Shields says he did not ask permission to set up the art installation. Aside from one individual who questioned what he was doing, claiming he worked for Rage, he was left alone to display his portraits in honor of the victims.
“I had these installed in front of my apartment five years ago in Venice Beach,” he told WEHO TIMES. “I thought I would bring them here to West Hollywood.”
He says he drove to West Hollywood Saturday evening without knowing where he would display the memorial.
“I saw the basketball courts at the park and thought they were well lit and there is a fair amount of foot traffic, but then I turned the corner and found this empty space at Rage.” he said. “Lord knows, I have plenty of Rage stories.
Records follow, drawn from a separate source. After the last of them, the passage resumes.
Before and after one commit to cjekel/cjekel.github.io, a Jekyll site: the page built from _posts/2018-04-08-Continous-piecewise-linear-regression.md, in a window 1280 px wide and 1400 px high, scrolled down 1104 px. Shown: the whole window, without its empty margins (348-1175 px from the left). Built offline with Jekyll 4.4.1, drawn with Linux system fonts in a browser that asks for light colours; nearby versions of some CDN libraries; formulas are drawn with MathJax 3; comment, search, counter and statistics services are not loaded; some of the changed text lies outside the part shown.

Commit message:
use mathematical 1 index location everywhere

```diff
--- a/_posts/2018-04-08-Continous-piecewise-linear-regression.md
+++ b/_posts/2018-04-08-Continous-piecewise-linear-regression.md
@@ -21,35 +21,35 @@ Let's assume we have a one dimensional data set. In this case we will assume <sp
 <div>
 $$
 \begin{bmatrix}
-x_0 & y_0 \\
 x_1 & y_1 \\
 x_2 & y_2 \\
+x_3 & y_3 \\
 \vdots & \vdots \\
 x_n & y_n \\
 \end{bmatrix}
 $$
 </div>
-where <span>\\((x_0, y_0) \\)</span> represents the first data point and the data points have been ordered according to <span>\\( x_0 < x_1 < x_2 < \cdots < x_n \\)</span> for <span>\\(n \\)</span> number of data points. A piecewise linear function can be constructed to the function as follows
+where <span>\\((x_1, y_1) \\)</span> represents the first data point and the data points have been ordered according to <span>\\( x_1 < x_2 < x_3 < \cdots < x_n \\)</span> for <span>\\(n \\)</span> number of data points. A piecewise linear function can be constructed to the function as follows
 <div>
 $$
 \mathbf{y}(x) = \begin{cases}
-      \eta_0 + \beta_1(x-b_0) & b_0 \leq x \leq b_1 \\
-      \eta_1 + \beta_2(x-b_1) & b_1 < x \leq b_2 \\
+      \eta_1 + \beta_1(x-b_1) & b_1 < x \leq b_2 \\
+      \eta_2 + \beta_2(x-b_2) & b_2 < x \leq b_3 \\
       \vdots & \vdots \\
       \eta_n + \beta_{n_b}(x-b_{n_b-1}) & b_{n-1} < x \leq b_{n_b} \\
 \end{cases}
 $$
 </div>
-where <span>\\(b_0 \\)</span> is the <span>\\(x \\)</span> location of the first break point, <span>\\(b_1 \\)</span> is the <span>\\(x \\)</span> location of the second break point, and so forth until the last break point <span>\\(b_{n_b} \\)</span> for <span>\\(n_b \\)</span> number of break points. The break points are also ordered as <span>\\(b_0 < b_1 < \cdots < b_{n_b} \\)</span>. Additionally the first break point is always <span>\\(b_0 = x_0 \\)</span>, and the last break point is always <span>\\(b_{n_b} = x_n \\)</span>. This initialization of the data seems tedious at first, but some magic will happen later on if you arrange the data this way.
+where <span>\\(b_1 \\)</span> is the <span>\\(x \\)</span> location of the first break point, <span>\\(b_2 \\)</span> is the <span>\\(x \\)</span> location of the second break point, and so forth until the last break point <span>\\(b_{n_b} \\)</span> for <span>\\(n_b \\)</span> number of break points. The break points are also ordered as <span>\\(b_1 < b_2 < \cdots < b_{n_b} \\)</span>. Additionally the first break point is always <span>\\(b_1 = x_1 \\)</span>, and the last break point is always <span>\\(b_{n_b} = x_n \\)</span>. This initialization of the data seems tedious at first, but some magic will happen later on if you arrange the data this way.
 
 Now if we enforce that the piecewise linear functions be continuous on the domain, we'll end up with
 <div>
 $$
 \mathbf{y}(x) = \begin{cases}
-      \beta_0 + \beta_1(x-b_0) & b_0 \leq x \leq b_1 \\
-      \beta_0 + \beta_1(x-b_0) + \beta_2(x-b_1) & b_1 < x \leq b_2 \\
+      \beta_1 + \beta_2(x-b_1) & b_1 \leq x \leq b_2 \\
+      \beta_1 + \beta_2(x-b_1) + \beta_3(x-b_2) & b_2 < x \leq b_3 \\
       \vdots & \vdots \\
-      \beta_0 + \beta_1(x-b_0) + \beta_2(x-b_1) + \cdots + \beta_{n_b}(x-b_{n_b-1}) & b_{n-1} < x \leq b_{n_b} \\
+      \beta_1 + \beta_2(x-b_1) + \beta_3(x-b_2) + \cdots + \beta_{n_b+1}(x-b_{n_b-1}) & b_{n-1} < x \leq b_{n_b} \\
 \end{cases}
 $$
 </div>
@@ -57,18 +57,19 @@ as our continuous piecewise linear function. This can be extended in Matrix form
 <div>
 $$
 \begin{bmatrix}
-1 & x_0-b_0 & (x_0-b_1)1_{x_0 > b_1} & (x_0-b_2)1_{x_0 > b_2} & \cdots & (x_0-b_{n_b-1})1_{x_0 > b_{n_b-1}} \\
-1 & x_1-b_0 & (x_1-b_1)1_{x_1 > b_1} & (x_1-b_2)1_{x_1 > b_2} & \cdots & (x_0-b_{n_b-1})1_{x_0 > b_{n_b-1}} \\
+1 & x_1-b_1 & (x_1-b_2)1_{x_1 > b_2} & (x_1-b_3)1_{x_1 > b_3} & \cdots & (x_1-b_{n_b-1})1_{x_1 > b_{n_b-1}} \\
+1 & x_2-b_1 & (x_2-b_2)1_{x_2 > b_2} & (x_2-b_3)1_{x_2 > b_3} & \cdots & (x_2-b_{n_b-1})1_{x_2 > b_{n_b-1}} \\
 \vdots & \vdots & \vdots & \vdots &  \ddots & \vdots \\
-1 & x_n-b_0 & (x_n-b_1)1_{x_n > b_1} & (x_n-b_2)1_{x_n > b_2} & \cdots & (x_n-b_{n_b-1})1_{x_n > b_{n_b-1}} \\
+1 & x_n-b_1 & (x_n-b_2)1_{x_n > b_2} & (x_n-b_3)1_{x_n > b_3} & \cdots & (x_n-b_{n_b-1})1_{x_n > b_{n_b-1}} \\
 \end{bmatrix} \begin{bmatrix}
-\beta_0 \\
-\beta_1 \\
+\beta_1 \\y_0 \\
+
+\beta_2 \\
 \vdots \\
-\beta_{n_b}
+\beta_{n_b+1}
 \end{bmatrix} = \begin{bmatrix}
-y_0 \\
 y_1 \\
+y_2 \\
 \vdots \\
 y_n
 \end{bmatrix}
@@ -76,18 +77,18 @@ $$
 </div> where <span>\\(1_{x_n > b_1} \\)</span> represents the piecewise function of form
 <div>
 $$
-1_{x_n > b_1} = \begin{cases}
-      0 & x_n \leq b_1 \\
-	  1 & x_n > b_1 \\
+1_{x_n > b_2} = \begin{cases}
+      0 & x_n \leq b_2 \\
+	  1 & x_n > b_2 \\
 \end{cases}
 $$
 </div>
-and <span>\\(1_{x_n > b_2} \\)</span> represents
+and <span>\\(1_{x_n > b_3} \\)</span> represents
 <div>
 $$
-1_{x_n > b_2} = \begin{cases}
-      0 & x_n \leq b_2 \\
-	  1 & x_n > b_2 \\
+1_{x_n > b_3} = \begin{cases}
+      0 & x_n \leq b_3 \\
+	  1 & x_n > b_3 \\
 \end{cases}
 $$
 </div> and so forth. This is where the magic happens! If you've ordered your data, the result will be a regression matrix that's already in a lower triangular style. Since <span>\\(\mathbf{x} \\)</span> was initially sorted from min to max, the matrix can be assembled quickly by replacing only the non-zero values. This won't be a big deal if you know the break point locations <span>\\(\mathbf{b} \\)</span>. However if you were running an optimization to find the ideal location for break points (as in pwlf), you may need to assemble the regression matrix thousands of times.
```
We all have graced the Rage. There was a lot of debris, so I cleaned it up and this space has been great. No one is going to throw me out for putting up a Pulse memorial.”
He said the reactions from the public were intense. “I can’t stand around and talk without getting too emotional. I wasn’t there. I didn’t know anyone personally but I was just affected deeply.”
A similar Pulse Memorial was also up at the Venice Beach boardwalk where the Shields lives. It will also be part of a pop-up installation in San Diego at the Hillcrest district.
The artist did want to acknowledge the Human Rights Campaign (HRC) who created these Love Conquers Hate portraits to be shared with the entire world.
“I’d be remiss in not acknowledging and thanking the Human Rights Campaign,” he said. “They put together the portraits and bios five years ago. I tip my hat to them. Everyone uses the same set and I think HRC should win a Pulitzer Prize for it.”
To learn more about Joel Shields, follow him on Instagram at @veniceamplified.
Kudos to Paolo Murillo and WEHO for capturing this story. Joels’s work is a gift to the community. In this specific instance it resonates deeply.